Naturally, college life exposes students to a variety of social events as well as unpassable academic opportunities and maintaining a balance between one’s social and academic lives can be very difficult to navigate at first, as Dhyan Ray, Chemistry major at Rutgers tells PHS students:
“You wanna do so many things and there are so many opportunities that college gives you… You wanna be a part of everything. Managing your time is going to be the hardest thing.”
Manvir Chahal, who is currently studying Economics and Computer Science at Cornell University agreed:
“Sometimes you have an exam coming up, and you also have the opportunity to go out and meet new people – finding a balance is important. It is important to sacrifice something here and there.”
“There are a lot of distractions at college, the bigger the college, the more distractions you will have,” Shaan Patel said, “the key to tackle that is to remain focused.”
Elijah Vito, currently a student at the Ernest Mario School of Pharmacy, advised students on how to effectively manage their time:
“Your increase of freedom – as good as it sounds – every decision you make affects the rest of your day or week… If you decide to grab a cup of coffee with a friend on Tuesday, you might have to stay up later that night to finish up an assignment you could have worked on during the time you were having coffee with your friend.”
While maintaining a social life, the alumni collectively advised students to actively seek out internships by attending career fairs, mixers, and talking to grad students as well as professors.
Mary Dahl, an aerospace engineering major at MIT, suggested, “Just make sure you check around on websites, stay after class and talk to your professors, email grad students… there’s a lot more opportunities than you think.”
After an hour-long Q & A session, as the former PHS students and current college students bid goodbye, they wished good luck to all students and advised them to remain focused in school and start working on college applications the summer before their senior year, to avoid stress.
Insight on the college applications process…
Shaan Patel, a Biochemistry major at Seton Hall had quite a few to say about the college application process. While describing his own experience with the process, he advised students to, “write a good original essay” and avoid cliches.
Agreeing with Shaan, Elijah Vito elaborated on his own experience with applying to Rutgers:

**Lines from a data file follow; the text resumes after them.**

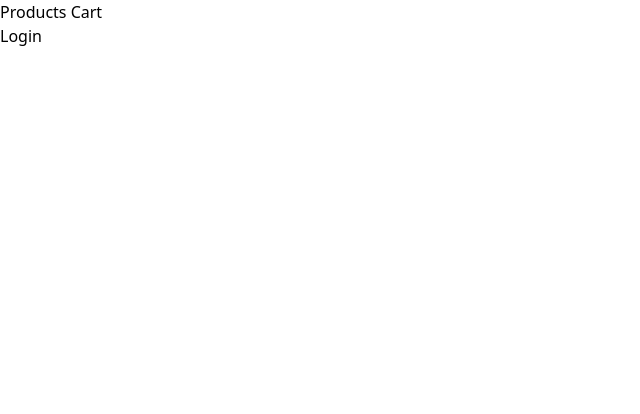
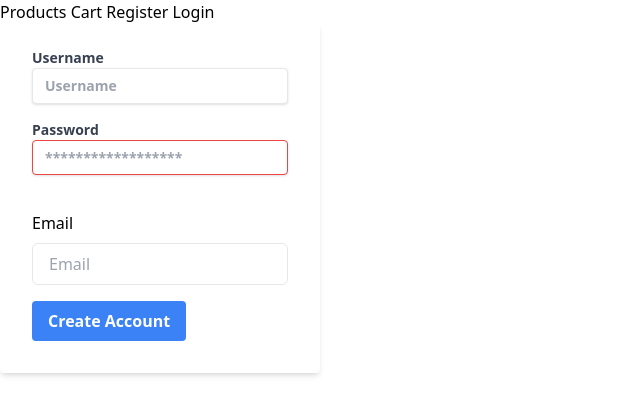
Before and after one commit to Samina-tenso/newshop, a React (Create React App) app: page /registration in a window 1280 px wide. Before the commit this address had no page. Shown: the top 414 px of the page, without its empty margins (0-640 px from the left). Built offline with nearby package versions, Linux system fonts and the light colour scheme.

Commit message:
registration

```diff
--- a/src/App.js
+++ b/src/App.js
@@ -8,6 +8,7 @@ import { Login } from "./components/Login"
 import { UserPage } from "./components/UserPage"
 import { Account } from "./components/Account"
 import { Header } from "./components/Header"
+import { Registration } from "./components/Registration"
 
 
 
@@ -32,6 +33,7 @@ export default function App() {
           <Route exact path="/newshop" element={<Products />} />
           <Route path="/cart" element={<Cart />} />
           <Route path="/products/:id" element={<ProductItem />} />
+          <Route path="/registration" element={<Registration />} />
         </Routes>
       </Suspense>
 
--- a/src/components/Atom.js
+++ b/src/components/Atom.js
@@ -38,3 +38,31 @@ export const allUsers = atom({
     key: "all",
     default: []
 })
+
+export const userRegN = atom({
+
+    key: "regN",
+    default: []
+})
+
+export const userRegP = atom({
+
+    key: "regP",
+    default: []
+})
+
+export const userRegE = atom({
+
+    key: "regE",
+    default: []
+})
+export const userRegM = atom({
+
+    key: "regM",
+    default: []
+})
+
+export const regUser = atom({
+    key: "regU",
+    default: []
+})
--- a/src/components/Header.js
+++ b/src/components/Header.js
@@ -1,6 +1,5 @@
-import { Navigate, useNavigate } from "react-router-dom"
 import { Link } from "react-router-dom"
-import { current } from "./Atom"
+import { current, regUser } from "./Atom"
 import { useRecoilValue } from "recoil"
 import { useRecoilState } from "recoil"
 
@@ -8,7 +7,8 @@ export function Header() {
 
     const currentRole = useRecoilValue(current)
     const [currentUser, setCurrentuser] = useRecoilState(current)
-    const navigate = useNavigate
+    const registeredUser = useRecoilValue(regUser)
+
 
 
     function handleLogOut(event) {
@@ -18,15 +18,15 @@ export function Header() {
     }
 
 
-
     return (
-        <div>
+        <>
+            {!registeredUser["username"] ? (<Link to="/register"> Register </Link>) : null}
 
             {
                 currentRole["role"] === "user" && <Link to="/userpage"> UserPage</Link>
             }
             {currentRole["role"] === "admin" && <Link to="/account"> Account</Link>}
             {currentRole["role"] === "admin" || currentRole["role"] === "user" ? (<button onClick={handleLogOut}> Logout</button>) : (<Link to="/login"> Login </Link>)}
-        </div>
+        </>
     )
 }
--- /dev/null
+++ b/src/components/Registration.js
@@ -0,0 +1,83 @@
+import { regUser, userRegE, userRegM, userRegN, userRegP } from "./Atom"
+import { useRecoilState } from "recoil"
+
+export function Registration() {
+    const [userReg, setUserReg] = useRecoilState(regUser)
+    const [userRegName, setUserRegName] = useRecoilState(userRegN)
+    const [userRegPassword, setUserRegPassword] = useRecoilState(userRegP)
+    const [userRegEmail, setUserRegEmail] = useRecoilState(userRegE)
+    const [message, setMessage] = useRecoilState(userRegM)
+
+
+    async function handleSubmit(event) {
+        var myHeaders = new Headers();
+        myHeaders.append("Content-Type", "application/json")
+        event.preventDefault()
+
+
+        const requestOptions = {
+            method: 'POST',
+            redirect: "follow",
+            headers: myHeaders,
+            body: JSON.stringify({
+                username: userRegName,
+                password: userRegPassword,
+                email: userRegEmail
+            })
+        }
+
+        const response = await fetch("https://k4backend.osuka.dev/users", requestOptions)
+            .then((res) => {
+                return res.json()
+            }).then((data) => {
+                if (data.status === 200) {
+                    setUserRegName("")
+                    setUserRegEmail("")
+                    setUserRegPassword("")
+                    setMessage("User created successfully")
+
+                }
+                else {
+                    setMessage("Some error occured")
+                }
+                return setUserReg(data)
+            })
+            .catch(error => {
+                console.log(error)
+            })
+    }
+
+
+    return (
+
+        <>
+            < div className="w-full max-w-xs" >
+                <form onSubmit={handleSubmit} className="bg-white shadow-md rounded px-8 pt-6 pb-8 mb-4">
+                    <div className=" mb-4">
+                        <label className=" block text-gray-700 text-sm font-bold mb-2">
+                            <p> Username</p>
+                            <input type="text" onChange={e => setUserRegName(e.target.value)} className="shadow appearance-none border rounded w-full py-2 px-3 text-gray-700 leading-tight focus:outline-none focus:shadow-outline" id="username" placeholder="Username"></input>
+                        </label>
+                    </div >
+                    <div className="mb-6" >
+                        <label className=" block text-gray-700 text-sm font-bold mb-2" > <p>Password </p>
+                            <input tyep="password" onChange={e => setUserRegPassword(e.target.value)} className="shadow appearance-none border border-red-500 rounded w-full py-2 px-3 text-gray-700 mb-3 leading-tight focus:outline-none focus:shadow-outline" id="password" type="password" placeholder="******************" />
+                        </label >
+                    </div >
+                    <div class="mb-4">
+                        <label class="block" for="email">Email</label>
+                        <input type="text" placeholder="Email" onChange={e => setUserRegEmail(e.target.value)} class="w-full px-4 py-2 mt-2 border rounded-md focus:outline-none focus:ring-1 focus:ring-blue-600" />
+                    </div>
+                    <div className="flex items-center justify-between" >
+                        <button type="submit" className="bg-blue-500 hover:bg-blue-700 text-white font-bold py-2 px-4 rounded focus:outline-none focus:shadow-outline"  >
+                            <h1> Create Account</h1>
+                        </button >
+                    </div >
+                    <div>
+                        {message ? <p> {message}</p> : null}
+                    </div>
+                </form >
+            </div >
+        </>
+    )
+}
```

“For the Ernest Mario School of Pharmacy, I didn’t even meet the requirement for the SAT by like 200 points, but I still got in because I am pretty sure my essay was pretty top notch. Your essay definitely matters – put yourself out there… when they read your essay, you want them to be able to remember your name after they read it.”
Vito elaborates on the importance of a good essay by reiterating the fact that it makes an applicant stand out:
“The people reading your essay are going to be reading hundreds of thousands of essays in a single day. When they go home you want them to be sitting at dinner, thinking about your essay. Write something that makes you, you. Something that makes you different from everyone else.”
President Anika Melkote and Vice President Ishaan Variava then wrapped up the meeting by thanking all the alumni for joining and encouraging SNHS members to reach out to the panelists if needed.